Have these factors contributed to crisis?
I am wondering if the following factors have contributed to this winter’s NHS crisis:
n The reluctance of doctors to prescribe antibiotics when, for instance, coughing caused by flu is at an early stage;
n The reluctance of doctors to refer patients to specialists at an early stage.
As regards prescribing antibiotics, this is to prevent the development of ‘super bugs’, but one wonders if this policy is counterproductive if it results in allowing illnesses to get worse so that more hospital beds are required to cope with illnesses which might otherwise have been cured much earlier.
As regards the reluctance to refer patients to specialists, I understand this is because of the rules governing GPs’ budgets.
However, one has to ask if the NHS is a free service any more when patients with serious conditions have to pay for an initial consultation and scan before the NHS will take the case on? If the GPs are unwilling to pay through their budgets, and the patient has limited means, should it be a surprise if
A&E departments get overloaded?
Paying more for services
In the Post, Police and Crime Commissioner Clive Grunshaw wanted to know how much more we would be prepared to pay in council tax to the police service (LP January 8).
It seems the Government wants another £16m in cuts by 2020.
How would we be for cash if the Government did the decent thing and paid the police bill for policing fracking or if Cuadrilla coughed up towards that bill?
Because I believe football clubs pay for protection for extra police?
Anyway, just a thought. Here in Penwortham, they knocked our police station down. I haven’t seen a policeman for years, so will we get a ‘Cops For Cash’ deal?
It all seems extra these days – more money for the police this Government denies us, on top of being asked to pay £30 a year extra on the brown bin scheme by the council that started the scheme.
It doesn’t end, does it?!
No good reason
I see that your special report on commuting claims that 80 per cent of people back return of trams in Preston (LP January 8).
I wonder whether that is a statistically representative sample or a figure made up?
What percentage of people will be glad to see Fishergate dug up again to lay tram tracks?
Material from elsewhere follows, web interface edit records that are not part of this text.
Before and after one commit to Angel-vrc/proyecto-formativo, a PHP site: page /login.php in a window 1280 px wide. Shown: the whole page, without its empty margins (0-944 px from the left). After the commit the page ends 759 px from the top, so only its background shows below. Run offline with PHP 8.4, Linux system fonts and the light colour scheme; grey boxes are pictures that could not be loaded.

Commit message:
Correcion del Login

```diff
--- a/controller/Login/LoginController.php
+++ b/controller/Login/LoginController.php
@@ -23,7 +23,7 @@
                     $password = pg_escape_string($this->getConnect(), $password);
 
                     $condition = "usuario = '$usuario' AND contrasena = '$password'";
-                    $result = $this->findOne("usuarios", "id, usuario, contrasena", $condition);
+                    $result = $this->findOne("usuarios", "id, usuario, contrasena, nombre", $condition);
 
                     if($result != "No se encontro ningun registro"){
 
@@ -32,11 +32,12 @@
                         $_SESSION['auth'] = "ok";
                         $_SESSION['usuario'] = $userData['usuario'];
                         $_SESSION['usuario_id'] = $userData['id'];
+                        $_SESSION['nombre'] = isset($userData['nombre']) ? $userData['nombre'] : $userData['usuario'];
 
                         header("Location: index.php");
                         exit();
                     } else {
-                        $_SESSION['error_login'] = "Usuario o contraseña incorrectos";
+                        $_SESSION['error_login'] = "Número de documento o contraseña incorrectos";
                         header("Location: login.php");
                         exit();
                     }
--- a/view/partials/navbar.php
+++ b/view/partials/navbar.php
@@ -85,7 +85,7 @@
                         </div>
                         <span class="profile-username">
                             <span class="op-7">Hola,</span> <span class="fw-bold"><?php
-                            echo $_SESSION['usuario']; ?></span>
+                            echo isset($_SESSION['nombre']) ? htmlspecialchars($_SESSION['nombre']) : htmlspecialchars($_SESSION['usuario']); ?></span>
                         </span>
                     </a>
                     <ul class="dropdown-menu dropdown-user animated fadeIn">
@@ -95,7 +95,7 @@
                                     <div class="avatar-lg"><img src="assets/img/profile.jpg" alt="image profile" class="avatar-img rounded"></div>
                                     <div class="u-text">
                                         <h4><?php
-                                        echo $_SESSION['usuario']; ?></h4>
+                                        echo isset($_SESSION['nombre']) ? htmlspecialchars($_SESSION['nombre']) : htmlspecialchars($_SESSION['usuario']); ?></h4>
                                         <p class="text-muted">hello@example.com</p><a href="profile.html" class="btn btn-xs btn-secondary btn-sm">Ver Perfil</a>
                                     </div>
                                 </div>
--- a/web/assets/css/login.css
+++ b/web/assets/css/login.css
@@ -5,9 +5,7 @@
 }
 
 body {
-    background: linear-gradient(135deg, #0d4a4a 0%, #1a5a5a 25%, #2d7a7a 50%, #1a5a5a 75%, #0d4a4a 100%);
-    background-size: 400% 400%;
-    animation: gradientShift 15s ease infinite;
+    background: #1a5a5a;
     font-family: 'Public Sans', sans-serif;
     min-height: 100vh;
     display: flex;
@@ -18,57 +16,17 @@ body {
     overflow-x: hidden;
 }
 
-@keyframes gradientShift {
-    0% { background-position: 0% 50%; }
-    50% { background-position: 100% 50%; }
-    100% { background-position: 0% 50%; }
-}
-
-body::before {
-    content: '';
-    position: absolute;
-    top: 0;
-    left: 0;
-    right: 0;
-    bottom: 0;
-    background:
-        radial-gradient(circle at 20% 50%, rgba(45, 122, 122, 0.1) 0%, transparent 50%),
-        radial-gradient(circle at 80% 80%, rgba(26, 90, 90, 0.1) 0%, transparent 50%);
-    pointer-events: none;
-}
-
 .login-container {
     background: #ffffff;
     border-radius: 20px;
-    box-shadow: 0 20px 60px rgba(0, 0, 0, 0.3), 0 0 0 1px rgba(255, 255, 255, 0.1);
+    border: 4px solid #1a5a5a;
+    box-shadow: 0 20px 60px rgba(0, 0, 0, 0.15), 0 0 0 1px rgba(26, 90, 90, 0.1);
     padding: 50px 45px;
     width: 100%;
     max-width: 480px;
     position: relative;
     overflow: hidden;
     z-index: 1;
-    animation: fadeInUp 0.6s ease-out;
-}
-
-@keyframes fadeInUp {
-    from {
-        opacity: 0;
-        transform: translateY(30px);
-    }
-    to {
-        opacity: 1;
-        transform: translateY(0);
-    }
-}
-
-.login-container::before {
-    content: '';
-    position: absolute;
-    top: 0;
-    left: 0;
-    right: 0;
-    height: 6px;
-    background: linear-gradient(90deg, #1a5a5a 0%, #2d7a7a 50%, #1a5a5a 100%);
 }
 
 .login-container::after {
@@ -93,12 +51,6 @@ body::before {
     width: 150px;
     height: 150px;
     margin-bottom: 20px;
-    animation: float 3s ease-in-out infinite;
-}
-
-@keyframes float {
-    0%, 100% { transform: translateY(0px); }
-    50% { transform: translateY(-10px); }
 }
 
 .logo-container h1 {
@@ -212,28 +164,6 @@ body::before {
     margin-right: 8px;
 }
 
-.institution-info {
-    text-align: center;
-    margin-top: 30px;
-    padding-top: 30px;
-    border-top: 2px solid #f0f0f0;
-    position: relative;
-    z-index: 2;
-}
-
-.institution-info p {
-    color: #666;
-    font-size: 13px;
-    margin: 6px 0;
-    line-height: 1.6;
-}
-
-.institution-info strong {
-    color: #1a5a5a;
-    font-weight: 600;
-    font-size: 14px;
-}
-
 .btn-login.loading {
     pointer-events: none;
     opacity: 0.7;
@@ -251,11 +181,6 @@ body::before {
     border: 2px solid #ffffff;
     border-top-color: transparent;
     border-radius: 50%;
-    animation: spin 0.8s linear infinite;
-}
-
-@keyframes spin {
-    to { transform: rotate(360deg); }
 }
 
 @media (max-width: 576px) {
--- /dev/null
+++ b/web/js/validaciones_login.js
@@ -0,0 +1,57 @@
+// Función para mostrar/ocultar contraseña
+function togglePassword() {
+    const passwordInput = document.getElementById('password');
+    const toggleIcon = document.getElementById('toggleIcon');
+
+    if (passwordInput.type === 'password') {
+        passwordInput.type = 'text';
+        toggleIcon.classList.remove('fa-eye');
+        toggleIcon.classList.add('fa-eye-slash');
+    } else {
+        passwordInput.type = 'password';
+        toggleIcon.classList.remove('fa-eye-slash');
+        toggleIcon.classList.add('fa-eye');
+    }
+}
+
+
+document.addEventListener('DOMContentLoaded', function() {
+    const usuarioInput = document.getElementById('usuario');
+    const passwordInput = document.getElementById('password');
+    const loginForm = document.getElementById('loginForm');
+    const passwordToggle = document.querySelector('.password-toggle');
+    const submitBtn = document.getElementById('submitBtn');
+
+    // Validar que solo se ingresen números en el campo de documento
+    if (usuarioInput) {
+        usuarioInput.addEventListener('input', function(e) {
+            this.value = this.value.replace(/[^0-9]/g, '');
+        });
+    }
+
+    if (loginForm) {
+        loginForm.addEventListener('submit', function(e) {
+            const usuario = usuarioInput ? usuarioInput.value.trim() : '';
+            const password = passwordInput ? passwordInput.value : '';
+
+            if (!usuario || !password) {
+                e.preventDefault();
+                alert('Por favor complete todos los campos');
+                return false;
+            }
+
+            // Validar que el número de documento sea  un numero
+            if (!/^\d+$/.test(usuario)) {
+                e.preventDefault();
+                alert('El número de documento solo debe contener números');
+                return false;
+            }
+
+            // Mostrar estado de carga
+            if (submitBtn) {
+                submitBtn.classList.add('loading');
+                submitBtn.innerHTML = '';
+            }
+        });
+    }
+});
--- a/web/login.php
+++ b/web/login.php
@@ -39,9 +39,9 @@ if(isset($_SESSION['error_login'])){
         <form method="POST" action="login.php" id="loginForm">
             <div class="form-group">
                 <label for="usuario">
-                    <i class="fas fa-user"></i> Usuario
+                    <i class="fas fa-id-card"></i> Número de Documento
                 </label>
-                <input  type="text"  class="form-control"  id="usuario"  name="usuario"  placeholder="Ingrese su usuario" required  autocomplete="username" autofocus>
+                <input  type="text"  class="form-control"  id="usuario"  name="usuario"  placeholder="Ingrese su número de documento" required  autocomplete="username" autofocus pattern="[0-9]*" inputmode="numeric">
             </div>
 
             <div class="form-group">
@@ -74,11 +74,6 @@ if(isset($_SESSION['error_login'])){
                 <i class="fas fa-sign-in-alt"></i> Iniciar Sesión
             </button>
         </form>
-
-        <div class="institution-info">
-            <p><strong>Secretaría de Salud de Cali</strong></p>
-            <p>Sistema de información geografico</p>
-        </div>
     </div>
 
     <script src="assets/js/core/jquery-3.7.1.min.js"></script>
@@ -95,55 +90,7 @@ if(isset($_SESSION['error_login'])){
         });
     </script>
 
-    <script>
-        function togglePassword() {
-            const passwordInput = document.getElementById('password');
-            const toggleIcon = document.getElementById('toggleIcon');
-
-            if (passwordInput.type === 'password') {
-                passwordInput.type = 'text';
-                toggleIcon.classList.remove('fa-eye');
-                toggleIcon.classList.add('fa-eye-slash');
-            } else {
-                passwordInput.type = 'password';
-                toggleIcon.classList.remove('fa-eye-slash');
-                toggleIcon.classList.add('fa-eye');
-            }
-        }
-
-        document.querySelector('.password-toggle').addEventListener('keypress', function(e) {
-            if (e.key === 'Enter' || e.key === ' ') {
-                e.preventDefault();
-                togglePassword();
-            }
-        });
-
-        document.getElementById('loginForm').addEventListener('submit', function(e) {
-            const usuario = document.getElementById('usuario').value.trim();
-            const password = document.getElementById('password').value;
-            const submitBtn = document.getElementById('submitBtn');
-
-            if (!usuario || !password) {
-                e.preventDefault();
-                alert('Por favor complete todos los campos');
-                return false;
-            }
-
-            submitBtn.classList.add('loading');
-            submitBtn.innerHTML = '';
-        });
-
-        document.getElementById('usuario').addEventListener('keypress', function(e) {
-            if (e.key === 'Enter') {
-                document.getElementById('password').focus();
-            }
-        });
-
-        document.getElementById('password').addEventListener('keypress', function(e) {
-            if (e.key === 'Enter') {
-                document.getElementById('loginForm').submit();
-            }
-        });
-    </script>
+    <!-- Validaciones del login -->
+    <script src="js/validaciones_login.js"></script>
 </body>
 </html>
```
What percentage would prefer to see money spent on repairing potholes, clearing road gullies, removing weeds and making Preston look nice rather than on trams?
Trams provide no benefits that cannot be achieved with electric buses.
If any of your readers can think of one, I hope they will write and you will include it in Your Say.
Sister burst tyre on plinth
A big thank you to the two young Asian lads who assisted my sister on Monday when, due to the glare of the sun and the plinth in Church Street being the same colour as the road, she caught it and burst a tyre.
The lads were fantastic. They changed her tyre and made sure she was alright. Thank you also to the blonde lady who stayed with her.
No thanks to Lancashire County Council for not doing anything with the plinth, for instance removing it or putting something on top. Apparently three to four vehicles catch it daily.
An unfortunate coincidence
When I heard the announcement of a northern forest, stretching from Liverpool to Hull, the first thought that sprang to mind is that this is a physical implementation of the north-south divide. The second thought was that it will encourage the south to feel safe, distant and protected from ‘us northerners ‘.
Today, looking at the plan, I note that, as well as stretching east-west, the ‘ribbon of woodland’ will reach north from Manchester, in a big curve wrapping around the Fylde, but leaving clear the oil and gas exploration areas of Cuadrilla and Aurora Energy Resources near Formby.
At best an unfortunate coincidence!
Does Preston Railway Station need better disability access? Visit: https://www.lep.co.uk/news/your-say/readers-letters-january-9-1-8954812